I love this line of dresses by Stop Staring shown above. They are retro yet still feel fashionable to me. How do they achieve this fit? By using fabrics with some stretch in them which make them easier to sew up and fit because of the stretch. For those of us into sewing vintage patterns, it's a bit like cheating, but why not try to make one anyway? They have to be much easier to make than your standard vintage bombshell dress pattern which must be fitted perfectly with lots of darts and things. Stop Staring dresses come in sizes small, medium, and large, which you would never find in the fitted, woven dresses from the actual forties and fifties. I want to make a sheath dress with a fit like this so I have been trying to figure out how I am going to do it.
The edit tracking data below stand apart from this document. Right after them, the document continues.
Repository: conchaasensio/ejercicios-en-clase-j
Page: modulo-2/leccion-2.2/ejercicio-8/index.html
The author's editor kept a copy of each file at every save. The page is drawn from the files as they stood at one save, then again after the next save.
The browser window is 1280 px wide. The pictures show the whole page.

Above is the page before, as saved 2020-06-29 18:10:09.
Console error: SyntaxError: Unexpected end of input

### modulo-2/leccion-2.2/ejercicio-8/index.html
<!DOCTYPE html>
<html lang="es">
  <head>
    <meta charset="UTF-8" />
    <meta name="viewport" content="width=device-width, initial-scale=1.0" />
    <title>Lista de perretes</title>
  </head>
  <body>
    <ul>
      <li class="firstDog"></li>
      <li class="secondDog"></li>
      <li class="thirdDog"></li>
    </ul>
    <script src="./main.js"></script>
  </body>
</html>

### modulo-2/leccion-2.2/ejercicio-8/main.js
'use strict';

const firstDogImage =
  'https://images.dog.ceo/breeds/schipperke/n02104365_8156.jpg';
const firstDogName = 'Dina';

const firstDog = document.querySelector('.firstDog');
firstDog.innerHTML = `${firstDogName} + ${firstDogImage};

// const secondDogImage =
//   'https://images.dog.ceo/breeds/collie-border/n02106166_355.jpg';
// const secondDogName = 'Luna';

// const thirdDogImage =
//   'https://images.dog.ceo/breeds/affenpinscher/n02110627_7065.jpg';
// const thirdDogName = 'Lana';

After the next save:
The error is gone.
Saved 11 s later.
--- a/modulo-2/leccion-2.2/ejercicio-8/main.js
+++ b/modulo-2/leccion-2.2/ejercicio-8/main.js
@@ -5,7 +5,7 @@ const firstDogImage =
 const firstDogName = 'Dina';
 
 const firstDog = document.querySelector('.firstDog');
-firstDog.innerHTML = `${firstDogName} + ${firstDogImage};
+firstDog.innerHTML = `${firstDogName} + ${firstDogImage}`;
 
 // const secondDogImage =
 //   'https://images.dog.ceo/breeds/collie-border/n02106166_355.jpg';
Stop Staring is actually adapting looks which probably have already been designed but what they DO do differently is use the fabrics with stretch in them. I could just buy one and copy it but that would make it too easy, wouldn't it?I'm thinking if I use a stretchy, woven fabric like a stretch twill or bengaline, and a vintage pattern, but cut the pattern in a smaller size to account for the stretchiness, that might work.
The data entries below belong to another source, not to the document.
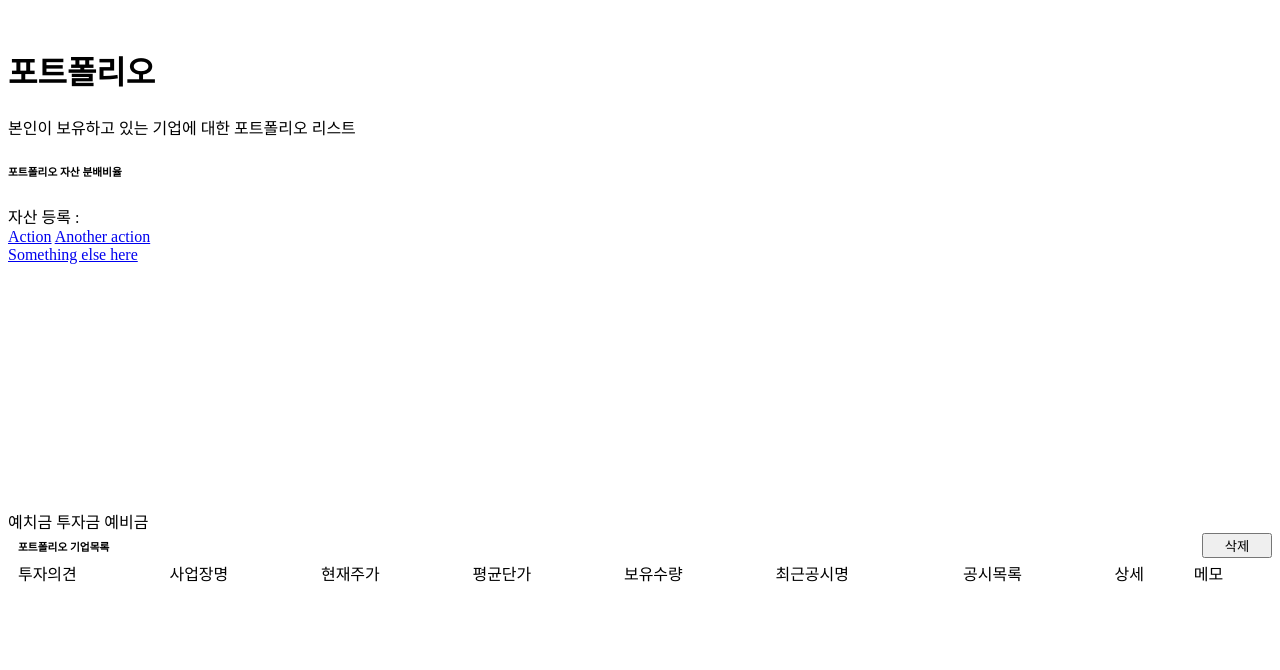
Repository: bangProgram/PJT_Finance
Page: http://localhost/Finance/WEB-INF/views/portfolio/portfolioDetail.jsp
The author's editor kept a copy of each file at every save. The page is drawn from the files as they stood at one save, then again after the next save.
The browser window is 1280 px wide. The pictures show the whole page.
The page is served by Tomcat 9. Nobody is signed in. The template is opened directly, without the code that normally fills it, so the values that code supplies are empty.

Above is the page before, as saved 2022-11-10 07:44:28.
Console error: SyntaxError: Unexpected token ','

After the next save:
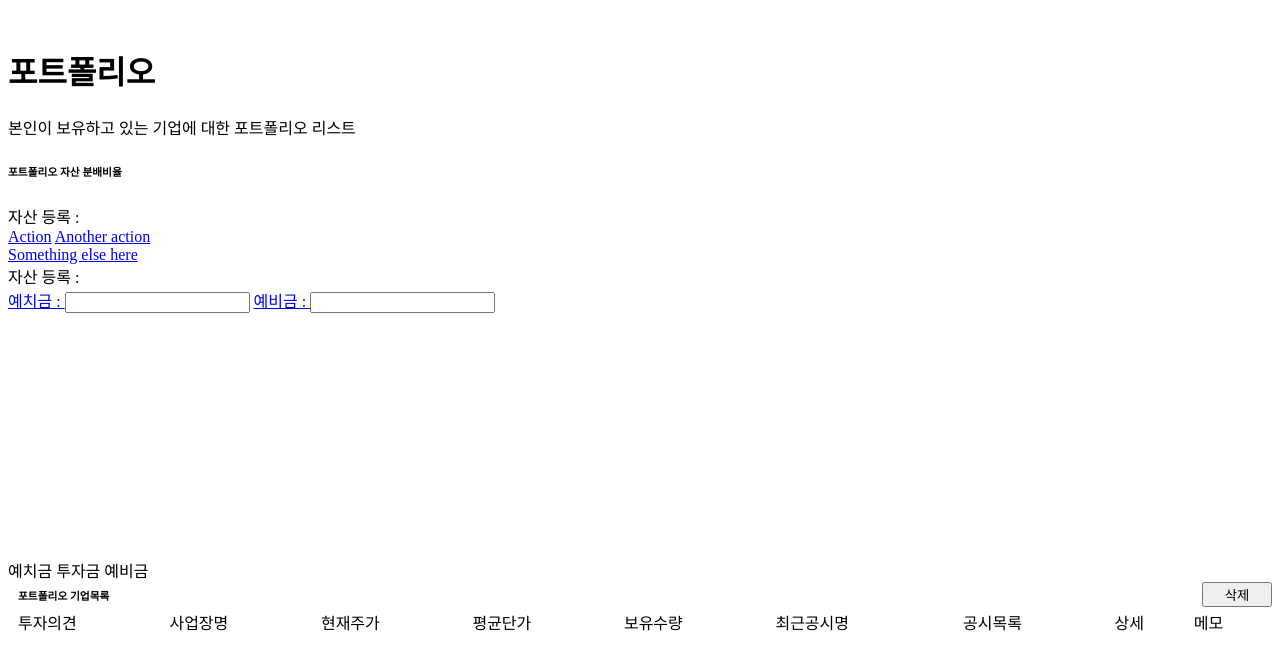
Saved 3 s later.
--- a/Finance/src/main/webapp/WEB-INF/views/portfolio/portfolioDetail.jsp
+++ b/Finance/src/main/webapp/WEB-INF/views/portfolio/portfolioDetail.jsp
@@ -256,6 +256,9 @@
 	                    <a class="dropdown-item" href="#">Another action</a>
 	                    <div class="dropdown-divider"></div>
 	                    <a class="dropdown-item" href="#">Something else here</a>
+	                    <div class="dropdown-header">자산 등록 :</div>
+	                    <a class="dropdown-item" href="#">예치금 : <input type="text" name="pCorpName" id="pCorpName" value="" title="사업장명"></a>
+	                    <a class="dropdown-item" href="#">예비금 : <input type="text" name="pCorpName" id="pCorpName" value="" title="사업장명"></a>
 	                </div>
 	            </div>
 	        </div>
On My Sewing TableI am working on a simple stretch dress right now. It's going to be a navy and striped sheath and it was inspired by this week's nautical theme over at the Sew Weekly. I can hopefully finish this before my trip on Saturday.
My fitted Sheath Project:
I am using the Vogue pattern which I made in black here as a base for my sailor design I am working on as a part of the Sew Weekly Challenge. I'll be using a navy stretch double knit for the skirt and a navy and white striped stretch cotton knit for the bodice for a sailor look.
|Starboard Dress Modcloth|
Of course I'm a bit late in the summer for a nautical dress!
Now dear readers, Have you ever made a dress from a pattern meant for normal non stretchy woven fabric out of knit fabric? Did it work out?